━━━━━ EXCERPTED RECORDS
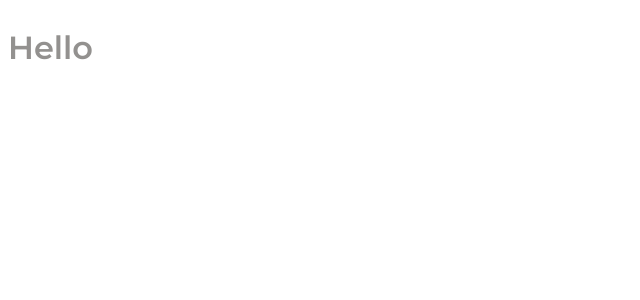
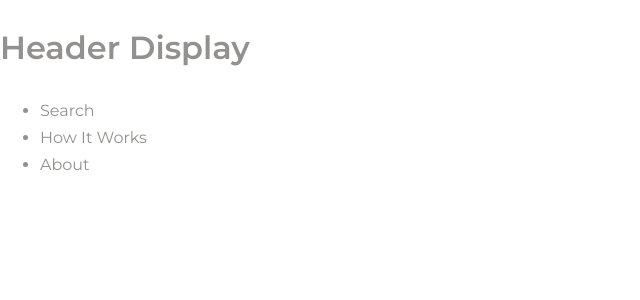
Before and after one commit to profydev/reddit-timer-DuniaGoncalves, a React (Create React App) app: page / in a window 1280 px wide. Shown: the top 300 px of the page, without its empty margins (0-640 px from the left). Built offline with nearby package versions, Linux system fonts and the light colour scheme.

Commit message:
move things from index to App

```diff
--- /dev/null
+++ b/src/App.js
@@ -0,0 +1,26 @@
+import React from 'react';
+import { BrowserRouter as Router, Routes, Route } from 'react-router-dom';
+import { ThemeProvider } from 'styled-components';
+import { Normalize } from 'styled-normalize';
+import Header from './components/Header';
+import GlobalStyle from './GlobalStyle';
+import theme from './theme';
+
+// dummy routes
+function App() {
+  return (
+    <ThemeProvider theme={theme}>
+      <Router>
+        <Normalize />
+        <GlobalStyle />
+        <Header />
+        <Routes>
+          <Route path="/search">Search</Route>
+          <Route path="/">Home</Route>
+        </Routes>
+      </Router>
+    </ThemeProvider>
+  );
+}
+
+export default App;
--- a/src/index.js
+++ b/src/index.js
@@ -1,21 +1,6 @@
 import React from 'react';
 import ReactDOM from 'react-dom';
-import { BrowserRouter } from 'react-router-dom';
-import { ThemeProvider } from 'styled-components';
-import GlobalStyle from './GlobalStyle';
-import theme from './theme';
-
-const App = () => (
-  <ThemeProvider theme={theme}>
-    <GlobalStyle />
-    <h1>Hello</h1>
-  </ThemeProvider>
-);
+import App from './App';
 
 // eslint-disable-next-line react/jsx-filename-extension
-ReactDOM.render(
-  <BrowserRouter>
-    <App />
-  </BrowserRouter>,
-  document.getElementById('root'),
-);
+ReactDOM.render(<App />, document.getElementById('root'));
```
━━━━━━━━━━
▸ EXERCISE REQUIREMENTS: Your answer should consist of each line above in which "path" appears.

▸ SOLVED EXERCISE:
+          <Route path="/search">Search</Route>
+          <Route path="/">Home</Route>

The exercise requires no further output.